::: Data excerpts

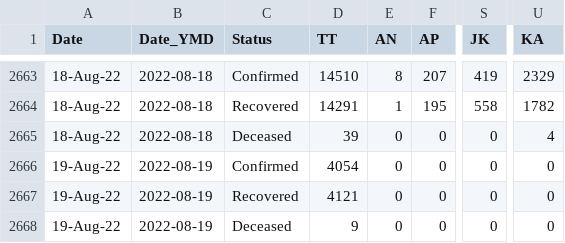
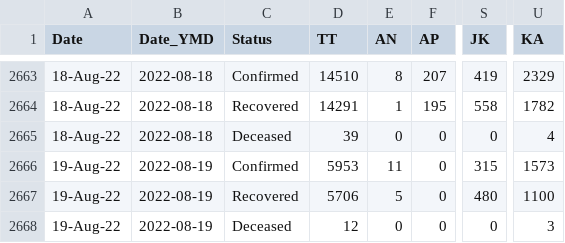
Before and after one commit to datakind-blr/covid19bharat_data, a CSV file: csv/latest/state_wise_daily.csv, drawn as a sheet; only a part is shown, gaps mark what is left out; the diff names each change by its address in the sheet, - before the commit and + after, or states it on an @@ line.

```diff
--- a/csv/latest/state_wise_daily.csv
+++ b/csv/latest/state_wise_daily.csv
-D2666 (TT): 4054
+D2666 (TT): 5953
-E2666 (AN): 0
+E2666 (AN): 11
-S2666 (JK): 0
+S2666 (JK): 315
-U2666 (KA): 0
+U2666 (KA): 1573
-D2667 (TT): 4121
+D2667 (TT): 5706
-E2667 (AN): 0
+E2667 (AN): 5
-S2667 (JK): 0
+S2667 (JK): 480
-U2667 (KA): 0
+U2667 (KA): 1100
-D2668 (TT): 9
+D2668 (TT): 12
-U2668 (KA): 0
+U2668 (KA): 3
```
Also changed, not shown: csv/latest/district_wise.csv, csv/latest/state_wise.csv, 14 other files.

::::::

Each record above needs to be retyped exactly, without any pictures.

--- Finished exercise ---
Before and after one commit to datakind-blr/covid19bharat_data, a CSV file: csv/latest/state_wise_daily.csv, drawn as a sheet; only a part is shown, gaps mark what is left out; the diff names each change by its address in the sheet, - before the commit and + after, or states it on an @@ line.

```diff
--- a/csv/latest/state_wise_daily.csv
+++ b/csv/latest/state_wise_daily.csv
-D2666 (TT): 4054
+D2666 (TT): 5953
-E2666 (AN): 0
+E2666 (AN): 11
-S2666 (JK): 0
+S2666 (JK): 315
-U2666 (KA): 0
+U2666 (KA): 1573
-D2667 (TT): 4121
+D2667 (TT): 5706
-E2667 (AN): 0
+E2667 (AN): 5
-S2667 (JK): 0
+S2667 (JK): 480
-U2667 (KA): 0
+U2667 (KA): 1100
-D2668 (TT): 9
+D2668 (TT): 12
-U2668 (KA): 0
+U2668 (KA): 3
```
Also changed, not shown: csv/latest/district_wise.csv, csv/latest/state_wise.csv, 14 other files.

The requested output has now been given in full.